**WHAT IS NEEDED**
Would you set down each line of the data below exactly?

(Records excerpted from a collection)
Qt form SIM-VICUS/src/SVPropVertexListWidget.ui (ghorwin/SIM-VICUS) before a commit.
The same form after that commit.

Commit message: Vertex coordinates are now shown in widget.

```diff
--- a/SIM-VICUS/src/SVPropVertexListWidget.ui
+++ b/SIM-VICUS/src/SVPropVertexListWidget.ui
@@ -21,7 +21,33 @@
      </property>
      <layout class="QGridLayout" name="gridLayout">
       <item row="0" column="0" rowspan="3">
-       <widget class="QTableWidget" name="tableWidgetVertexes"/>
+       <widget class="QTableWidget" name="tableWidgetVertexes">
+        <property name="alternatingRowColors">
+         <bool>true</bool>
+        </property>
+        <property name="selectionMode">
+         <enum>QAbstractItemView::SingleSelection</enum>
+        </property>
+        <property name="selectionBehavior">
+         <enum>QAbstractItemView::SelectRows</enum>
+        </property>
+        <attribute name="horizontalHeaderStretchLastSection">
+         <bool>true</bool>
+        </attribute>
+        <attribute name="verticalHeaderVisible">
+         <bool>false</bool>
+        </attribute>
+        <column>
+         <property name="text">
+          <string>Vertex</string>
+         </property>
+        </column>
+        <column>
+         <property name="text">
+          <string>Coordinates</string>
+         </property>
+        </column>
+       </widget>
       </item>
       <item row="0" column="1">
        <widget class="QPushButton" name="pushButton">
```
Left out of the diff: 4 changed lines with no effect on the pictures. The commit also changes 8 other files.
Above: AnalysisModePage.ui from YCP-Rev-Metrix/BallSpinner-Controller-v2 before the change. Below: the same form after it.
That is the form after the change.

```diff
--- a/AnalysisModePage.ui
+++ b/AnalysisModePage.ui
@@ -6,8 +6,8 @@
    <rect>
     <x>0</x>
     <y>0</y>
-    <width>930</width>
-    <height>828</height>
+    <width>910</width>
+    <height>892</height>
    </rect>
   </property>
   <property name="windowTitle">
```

**ANSWER AREA**
Qt form SIM-VICUS/src/SVPropVertexListWidget.ui (ghorwin/SIM-VICUS) before a commit.
The same form after that commit.

Commit message: Vertex coordinates are now shown in widget.

```diff
--- a/SIM-VICUS/src/SVPropVertexListWidget.ui
+++ b/SIM-VICUS/src/SVPropVertexListWidget.ui
@@ -21,7 +21,33 @@
      </property>
      <layout class="QGridLayout" name="gridLayout">
       <item row="0" column="0" rowspan="3">
-       <widget class="QTableWidget" name="tableWidgetVertexes"/>
+       <widget class="QTableWidget" name="tableWidgetVertexes">
+        <property name="alternatingRowColors">
+         <bool>true</bool>
+        </property>
+        <property name="selectionMode">
+         <enum>QAbstractItemView::SingleSelection</enum>
+        </property>
+        <property name="selectionBehavior">
+         <enum>QAbstractItemView::SelectRows</enum>
+        </property>
+        <attribute name="horizontalHeaderStretchLastSection">
+         <bool>true</bool>
+        </attribute>
+        <attribute name="verticalHeaderVisible">
+         <bool>false</bool>
+        </attribute>
+        <column>
+         <property name="text">
+          <string>Vertex</string>
+         </property>
+        </column>
+        <column>
+         <property name="text">
+          <string>Coordinates</string>
+         </property>
+        </column>
+       </widget>
       </item>
       <item row="0" column="1">
        <widget class="QPushButton" name="pushButton">
```
Left out of the diff: 4 changed lines with no effect on the pictures. The commit also changes 8 other files.
Above: AnalysisModePage.ui from YCP-Rev-Metrix/BallSpinner-Controller-v2 before the change. Below: the same form after it.
That is the form after the change.

```diff
--- a/AnalysisModePage.ui
+++ b/AnalysisModePage.ui
@@ -6,8 +6,8 @@
    <rect>
     <x>0</x>
     <y>0</y>
-    <width>930</width>
-    <height>828</height>
+    <width>910</width>
+    <height>892</height>
    </rect>
   </property>
   <property name="windowTitle">
```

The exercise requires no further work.